## Exercise objective:
Repeat all the data word for word.

───── Supplied entries ─────

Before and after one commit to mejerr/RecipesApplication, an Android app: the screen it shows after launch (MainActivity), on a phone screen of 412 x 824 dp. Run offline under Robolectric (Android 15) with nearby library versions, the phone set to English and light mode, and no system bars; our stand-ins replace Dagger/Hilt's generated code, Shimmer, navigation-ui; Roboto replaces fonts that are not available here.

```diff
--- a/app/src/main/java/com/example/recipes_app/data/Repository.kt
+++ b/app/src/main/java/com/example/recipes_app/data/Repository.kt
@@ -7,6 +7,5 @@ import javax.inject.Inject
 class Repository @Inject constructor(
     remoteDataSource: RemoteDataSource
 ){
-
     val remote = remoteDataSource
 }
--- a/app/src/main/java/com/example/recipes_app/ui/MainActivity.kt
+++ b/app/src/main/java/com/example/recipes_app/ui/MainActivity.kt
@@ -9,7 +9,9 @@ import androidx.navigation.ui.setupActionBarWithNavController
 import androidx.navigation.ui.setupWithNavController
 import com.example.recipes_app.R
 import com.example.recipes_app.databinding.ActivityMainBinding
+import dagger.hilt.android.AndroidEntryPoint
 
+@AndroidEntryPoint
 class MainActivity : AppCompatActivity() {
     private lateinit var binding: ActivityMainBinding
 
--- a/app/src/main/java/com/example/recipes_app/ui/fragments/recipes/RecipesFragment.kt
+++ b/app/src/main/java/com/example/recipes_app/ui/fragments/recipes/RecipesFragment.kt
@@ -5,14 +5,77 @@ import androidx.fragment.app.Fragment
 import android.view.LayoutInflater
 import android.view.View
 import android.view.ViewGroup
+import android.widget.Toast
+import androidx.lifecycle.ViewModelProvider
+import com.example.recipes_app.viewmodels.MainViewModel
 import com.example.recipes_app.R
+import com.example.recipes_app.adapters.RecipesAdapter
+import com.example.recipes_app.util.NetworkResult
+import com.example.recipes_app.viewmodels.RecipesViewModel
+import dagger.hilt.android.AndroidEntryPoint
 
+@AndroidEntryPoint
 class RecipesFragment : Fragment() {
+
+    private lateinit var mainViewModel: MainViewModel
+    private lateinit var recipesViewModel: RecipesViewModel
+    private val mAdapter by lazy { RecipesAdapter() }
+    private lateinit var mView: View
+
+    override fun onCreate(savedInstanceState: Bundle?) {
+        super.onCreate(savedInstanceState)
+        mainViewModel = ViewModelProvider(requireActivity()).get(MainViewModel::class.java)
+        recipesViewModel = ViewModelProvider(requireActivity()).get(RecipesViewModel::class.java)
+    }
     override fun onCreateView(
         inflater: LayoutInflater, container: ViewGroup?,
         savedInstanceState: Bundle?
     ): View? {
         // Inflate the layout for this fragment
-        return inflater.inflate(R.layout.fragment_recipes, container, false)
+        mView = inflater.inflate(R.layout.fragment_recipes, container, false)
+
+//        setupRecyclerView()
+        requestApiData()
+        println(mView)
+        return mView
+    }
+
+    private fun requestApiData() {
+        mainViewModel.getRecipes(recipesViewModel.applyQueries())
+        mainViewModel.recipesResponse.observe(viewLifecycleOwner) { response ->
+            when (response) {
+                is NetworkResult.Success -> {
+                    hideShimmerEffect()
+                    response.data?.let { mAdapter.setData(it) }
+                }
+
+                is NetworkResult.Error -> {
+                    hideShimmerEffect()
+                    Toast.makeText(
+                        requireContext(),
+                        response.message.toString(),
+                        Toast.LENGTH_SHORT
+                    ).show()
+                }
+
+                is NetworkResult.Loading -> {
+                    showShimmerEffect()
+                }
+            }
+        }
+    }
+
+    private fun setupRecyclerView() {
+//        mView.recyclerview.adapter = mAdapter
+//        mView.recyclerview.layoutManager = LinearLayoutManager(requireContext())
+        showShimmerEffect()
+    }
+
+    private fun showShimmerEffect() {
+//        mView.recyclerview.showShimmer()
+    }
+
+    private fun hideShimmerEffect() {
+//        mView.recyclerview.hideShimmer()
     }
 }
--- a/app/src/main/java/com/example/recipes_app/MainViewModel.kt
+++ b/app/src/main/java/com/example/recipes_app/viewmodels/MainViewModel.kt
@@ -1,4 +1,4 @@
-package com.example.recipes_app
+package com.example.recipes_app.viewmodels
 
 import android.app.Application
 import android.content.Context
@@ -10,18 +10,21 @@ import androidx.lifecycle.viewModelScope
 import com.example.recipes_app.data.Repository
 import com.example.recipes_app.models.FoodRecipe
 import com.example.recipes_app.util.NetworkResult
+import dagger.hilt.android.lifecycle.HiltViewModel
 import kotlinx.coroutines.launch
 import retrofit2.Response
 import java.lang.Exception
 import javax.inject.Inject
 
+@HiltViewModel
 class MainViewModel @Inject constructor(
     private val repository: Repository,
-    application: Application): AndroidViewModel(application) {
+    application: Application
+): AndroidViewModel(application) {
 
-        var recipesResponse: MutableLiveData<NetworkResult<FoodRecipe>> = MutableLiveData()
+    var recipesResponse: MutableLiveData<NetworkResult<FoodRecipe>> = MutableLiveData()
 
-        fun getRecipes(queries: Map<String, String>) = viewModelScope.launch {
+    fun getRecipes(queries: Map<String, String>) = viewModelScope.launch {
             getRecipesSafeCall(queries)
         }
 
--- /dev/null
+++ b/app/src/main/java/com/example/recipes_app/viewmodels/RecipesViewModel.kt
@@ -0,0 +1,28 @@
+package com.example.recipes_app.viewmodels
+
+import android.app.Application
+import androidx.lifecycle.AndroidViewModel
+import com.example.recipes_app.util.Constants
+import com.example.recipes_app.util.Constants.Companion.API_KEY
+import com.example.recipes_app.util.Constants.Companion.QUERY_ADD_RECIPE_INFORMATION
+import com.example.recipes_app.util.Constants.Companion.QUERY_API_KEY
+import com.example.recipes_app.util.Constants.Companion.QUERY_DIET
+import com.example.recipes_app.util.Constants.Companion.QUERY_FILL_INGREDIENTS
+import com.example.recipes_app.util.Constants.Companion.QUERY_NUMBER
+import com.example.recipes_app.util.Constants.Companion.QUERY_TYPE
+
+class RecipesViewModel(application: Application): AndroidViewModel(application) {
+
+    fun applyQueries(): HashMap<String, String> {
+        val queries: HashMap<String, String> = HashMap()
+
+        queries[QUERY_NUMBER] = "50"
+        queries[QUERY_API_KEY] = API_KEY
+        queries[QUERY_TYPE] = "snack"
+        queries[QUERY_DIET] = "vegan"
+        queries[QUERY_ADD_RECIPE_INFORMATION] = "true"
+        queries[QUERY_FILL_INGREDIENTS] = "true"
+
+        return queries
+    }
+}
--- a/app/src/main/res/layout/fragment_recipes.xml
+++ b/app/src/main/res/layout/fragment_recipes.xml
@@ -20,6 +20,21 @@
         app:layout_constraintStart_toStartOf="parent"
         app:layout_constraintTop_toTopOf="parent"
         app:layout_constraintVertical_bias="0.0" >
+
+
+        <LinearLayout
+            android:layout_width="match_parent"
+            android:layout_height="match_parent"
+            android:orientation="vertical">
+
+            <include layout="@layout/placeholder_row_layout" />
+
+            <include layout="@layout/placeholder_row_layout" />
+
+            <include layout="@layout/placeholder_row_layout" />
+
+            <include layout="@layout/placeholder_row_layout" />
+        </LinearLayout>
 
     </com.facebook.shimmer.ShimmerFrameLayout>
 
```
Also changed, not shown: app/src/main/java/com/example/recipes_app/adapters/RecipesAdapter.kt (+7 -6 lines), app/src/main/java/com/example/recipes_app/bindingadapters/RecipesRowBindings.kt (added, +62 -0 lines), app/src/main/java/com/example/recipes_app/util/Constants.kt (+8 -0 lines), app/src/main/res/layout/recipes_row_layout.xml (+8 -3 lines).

─────

## Written response:
Before and after one commit to mejerr/RecipesApplication, an Android app: the screen it shows after launch (MainActivity), on a phone screen of 412 x 824 dp. Run offline under Robolectric (Android 15) with nearby library versions, the phone set to English and light mode, and no system bars; our stand-ins replace Dagger/Hilt's generated code, Shimmer, navigation-ui; Roboto replaces fonts that are not available here.

```diff
--- a/app/src/main/java/com/example/recipes_app/data/Repository.kt
+++ b/app/src/main/java/com/example/recipes_app/data/Repository.kt
@@ -7,6 +7,5 @@ import javax.inject.Inject
 class Repository @Inject constructor(
     remoteDataSource: RemoteDataSource
 ){
-
     val remote = remoteDataSource
 }
--- a/app/src/main/java/com/example/recipes_app/ui/MainActivity.kt
+++ b/app/src/main/java/com/example/recipes_app/ui/MainActivity.kt
@@ -9,7 +9,9 @@ import androidx.navigation.ui.setupActionBarWithNavController
 import androidx.navigation.ui.setupWithNavController
 import com.example.recipes_app.R
 import com.example.recipes_app.databinding.ActivityMainBinding
+import dagger.hilt.android.AndroidEntryPoint
 
+@AndroidEntryPoint
 class MainActivity : AppCompatActivity() {
     private lateinit var binding: ActivityMainBinding
 
--- a/app/src/main/java/com/example/recipes_app/ui/fragments/recipes/RecipesFragment.kt
+++ b/app/src/main/java/com/example/recipes_app/ui/fragments/recipes/RecipesFragment.kt
@@ -5,14 +5,77 @@ import androidx.fragment.app.Fragment
 import android.view.LayoutInflater
 import android.view.View
 import android.view.ViewGroup
+import android.widget.Toast
+import androidx.lifecycle.ViewModelProvider
+import com.example.recipes_app.viewmodels.MainViewModel
 import com.example.recipes_app.R
+import com.example.recipes_app.adapters.RecipesAdapter
+import com.example.recipes_app.util.NetworkResult
+import com.example.recipes_app.viewmodels.RecipesViewModel
+import dagger.hilt.android.AndroidEntryPoint
 
+@AndroidEntryPoint
 class RecipesFragment : Fragment() {
+
+    private lateinit var mainViewModel: MainViewModel
+    private lateinit var recipesViewModel: RecipesViewModel
+    private val mAdapter by lazy { RecipesAdapter() }
+    private lateinit var mView: View
+
+    override fun onCreate(savedInstanceState: Bundle?) {
+        super.onCreate(savedInstanceState)
+        mainViewModel = ViewModelProvider(requireActivity()).get(MainViewModel::class.java)
+        recipesViewModel = ViewModelProvider(requireActivity()).get(RecipesViewModel::class.java)
+    }
     override fun onCreateView(
         inflater: LayoutInflater, container: ViewGroup?,
         savedInstanceState: Bundle?
     ): View? {
         // Inflate the layout for this fragment
-        return inflater.inflate(R.layout.fragment_recipes, container, false)
+        mView = inflater.inflate(R.layout.fragment_recipes, container, false)
+
+//        setupRecyclerView()
+        requestApiData()
+        println(mView)
+        return mView
+    }
+
+    private fun requestApiData() {
+        mainViewModel.getRecipes(recipesViewModel.applyQueries())
+        mainViewModel.recipesResponse.observe(viewLifecycleOwner) { response ->
+            when (response) {
+                is NetworkResult.Success -> {
+                    hideShimmerEffect()
+                    response.data?.let { mAdapter.setData(it) }
+                }
+
+                is NetworkResult.Error -> {
+                    hideShimmerEffect()
+                    Toast.makeText(
+                        requireContext(),
+                        response.message.toString(),
+                        Toast.LENGTH_SHORT
+                    ).show()
+                }
+
+                is NetworkResult.Loading -> {
+                    showShimmerEffect()
+                }
+            }
+        }
+    }
+
+    private fun setupRecyclerView() {
+//        mView.recyclerview.adapter = mAdapter
+//        mView.recyclerview.layoutManager = LinearLayoutManager(requireContext())
+        showShimmerEffect()
+    }
+
+    private fun showShimmerEffect() {
+//        mView.recyclerview.showShimmer()
+    }
+
+    private fun hideShimmerEffect() {
+//        mView.recyclerview.hideShimmer()
     }
 }
--- a/app/src/main/java/com/example/recipes_app/MainViewModel.kt
+++ b/app/src/main/java/com/example/recipes_app/viewmodels/MainViewModel.kt
@@ -1,4 +1,4 @@
-package com.example.recipes_app
+package com.example.recipes_app.viewmodels
 
 import android.app.Application
 import android.content.Context
@@ -10,18 +10,21 @@ import androidx.lifecycle.viewModelScope
 import com.example.recipes_app.data.Repository
 import com.example.recipes_app.models.FoodRecipe
 import com.example.recipes_app.util.NetworkResult
+import dagger.hilt.android.lifecycle.HiltViewModel
 import kotlinx.coroutines.launch
 import retrofit2.Response
 import java.lang.Exception
 import javax.inject.Inject
 
+@HiltViewModel
 class MainViewModel @Inject constructor(
     private val repository: Repository,
-    application: Application): AndroidViewModel(application) {
+    application: Application
+): AndroidViewModel(application) {
 
-        var recipesResponse: MutableLiveData<NetworkResult<FoodRecipe>> = MutableLiveData()
+    var recipesResponse: MutableLiveData<NetworkResult<FoodRecipe>> = MutableLiveData()
 
-        fun getRecipes(queries: Map<String, String>) = viewModelScope.launch {
+    fun getRecipes(queries: Map<String, String>) = viewModelScope.launch {
             getRecipesSafeCall(queries)
         }
 
--- /dev/null
+++ b/app/src/main/java/com/example/recipes_app/viewmodels/RecipesViewModel.kt
@@ -0,0 +1,28 @@
+package com.example.recipes_app.viewmodels
+
+import android.app.Application
+import androidx.lifecycle.AndroidViewModel
+import com.example.recipes_app.util.Constants
+import com.example.recipes_app.util.Constants.Companion.API_KEY
+import com.example.recipes_app.util.Constants.Companion.QUERY_ADD_RECIPE_INFORMATION
+import com.example.recipes_app.util.Constants.Companion.QUERY_API_KEY
+import com.example.recipes_app.util.Constants.Companion.QUERY_DIET
+import com.example.recipes_app.util.Constants.Companion.QUERY_FILL_INGREDIENTS
+import com.example.recipes_app.util.Constants.Companion.QUERY_NUMBER
+import com.example.recipes_app.util.Constants.Companion.QUERY_TYPE
+
+class RecipesViewModel(application: Application): AndroidViewModel(application) {
+
+    fun applyQueries(): HashMap<String, String> {
+        val queries: HashMap<String, String> = HashMap()
+
+        queries[QUERY_NUMBER] = "50"
+        queries[QUERY_API_KEY] = API_KEY
+        queries[QUERY_TYPE] = "snack"
+        queries[QUERY_DIET] = "vegan"
+        queries[QUERY_ADD_RECIPE_INFORMATION] = "true"
+        queries[QUERY_FILL_INGREDIENTS] = "true"
+
+        return queries
+    }
+}
--- a/app/src/main/res/layout/fragment_recipes.xml
+++ b/app/src/main/res/layout/fragment_recipes.xml
@@ -20,6 +20,21 @@
         app:layout_constraintStart_toStartOf="parent"
         app:layout_constraintTop_toTopOf="parent"
         app:layout_constraintVertical_bias="0.0" >
+
+
+        <LinearLayout
+            android:layout_width="match_parent"
+            android:layout_height="match_parent"
+            android:orientation="vertical">
+
+            <include layout="@layout/placeholder_row_layout" />
+
+            <include layout="@layout/placeholder_row_layout" />
+
+            <include layout="@layout/placeholder_row_layout" />
+
+            <include layout="@layout/placeholder_row_layout" />
+        </LinearLayout>
 
     </com.facebook.shimmer.ShimmerFrameLayout>
 
```
Also changed, not shown: app/src/main/java/com/example/recipes_app/adapters/RecipesAdapter.kt (+7 -6 lines), app/src/main/java/com/example/recipes_app/bindingadapters/RecipesRowBindings.kt (added, +62 -0 lines), app/src/main/java/com/example/recipes_app/util/Constants.kt (+8 -0 lines), app/src/main/res/layout/recipes_row_layout.xml (+8 -3 lines).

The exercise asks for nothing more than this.